Eugene von Bruenchenhein (American, 1910-1983), was an outsider artist from Milwaukee, Wisconsin known for his prolific collection of paintings, sculptures, and photographs. A high-school dropout, he lived a subsistence lifestyle with his wife, using found materials such as cardboard boxes from the bakery he worked at, as well as chicken bones and cement. His fantastical and haunting landscapes can be characterized by his self-taught technique of using his fingers, combs, quills, and tools from the bakery to scrape away the paint to reveal a white undercoat. Bruenchenhein’s visionary scenes contain intense color contrasts and unearthly, undulating shapes.
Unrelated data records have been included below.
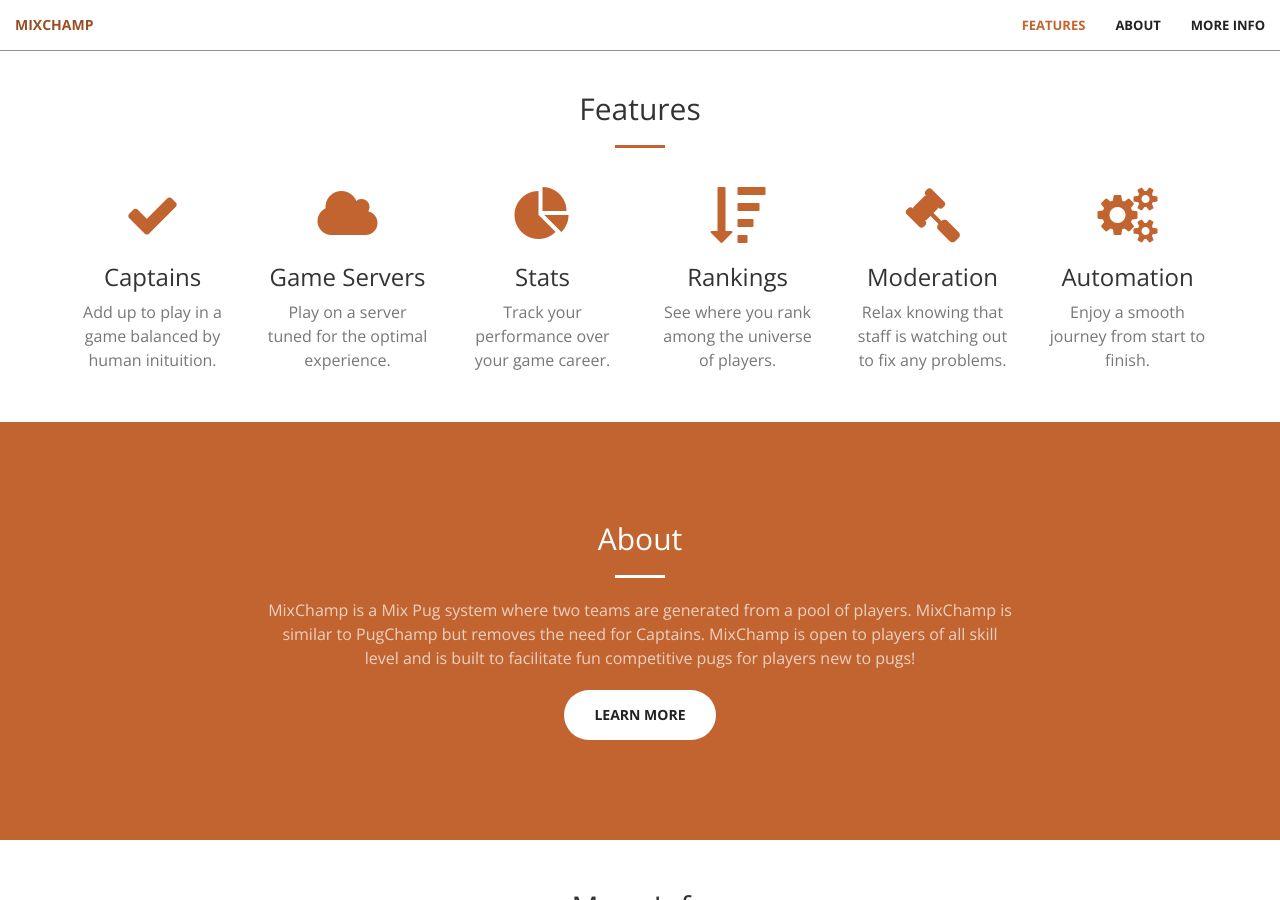
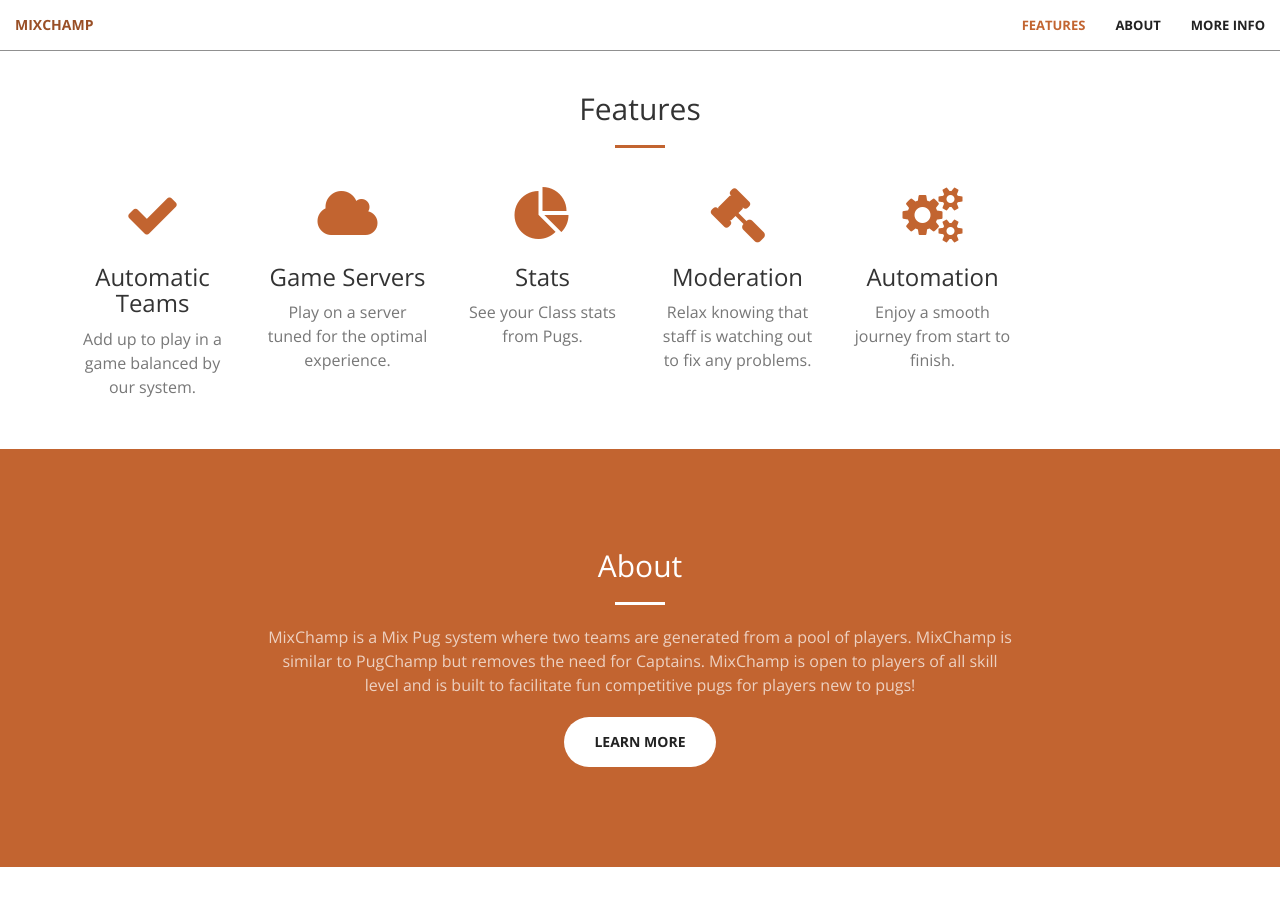
Before and after one commit to ChampGG/mix.champ.gg, a Jekyll site: the page built from index.html, in a window 1280 px wide and 900 px high, scrolled down 858 px. Built offline with Jekyll 4.4.1, drawn with Linux system fonts in a browser that asks for light colours.

Commit message:
updated features

```diff
--- a/index.html
+++ b/index.html
@@ -30,8 +30,8 @@
             <div class="col-lg-2 col-md-4 text-center">
                 <div class="feature-box">
                     <i class="fa fa-4x fa-check wow bounceIn text-primary"></i>
-                    <h3>Captains</h3>
-                    <p class="text-muted">Add up to play in a game balanced by human inituition.</p>
+                    <h3>Automatic Teams</h3>
+                    <p class="text-muted">Add up to play in a game balanced by our system.</p>
                 </div>
             </div>
             <div class="col-lg-2 col-md-4 text-center">
@@ -45,14 +45,7 @@
                 <div class="feature-box">
                     <i class="fa fa-4x fa-pie-chart wow bounceIn text-primary"></i>
                     <h3>Stats</h3>
-                    <p class="text-muted">Track your performance over your game career.</p>
-                </div>
-            </div>
-            <div class="col-lg-2 col-md-4 text-center">
-                <div class="feature-box">
-                    <i class="fa fa-4x fa-sort-amount-desc wow bounceIn text-primary" data-wow-delay=".1s"></i>
-                    <h3>Rankings</h3>
-                    <p class="text-muted">See where you rank among the universe of players.</p>
+                    <p class="text-muted">See your Class stats from Pugs.</p>
                 </div>
             </div>
             <div class="col-lg-2 col-md-4 text-center">
```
Before working with scavenged materials, he photographed his wife, Marie, in black and white, pin-up style scenarios.
His work has been shown in the American Folk Art Museum in New York, the Smithsonian American Art Museum in Washington, D.C., and the Philadelphia Museum of Art.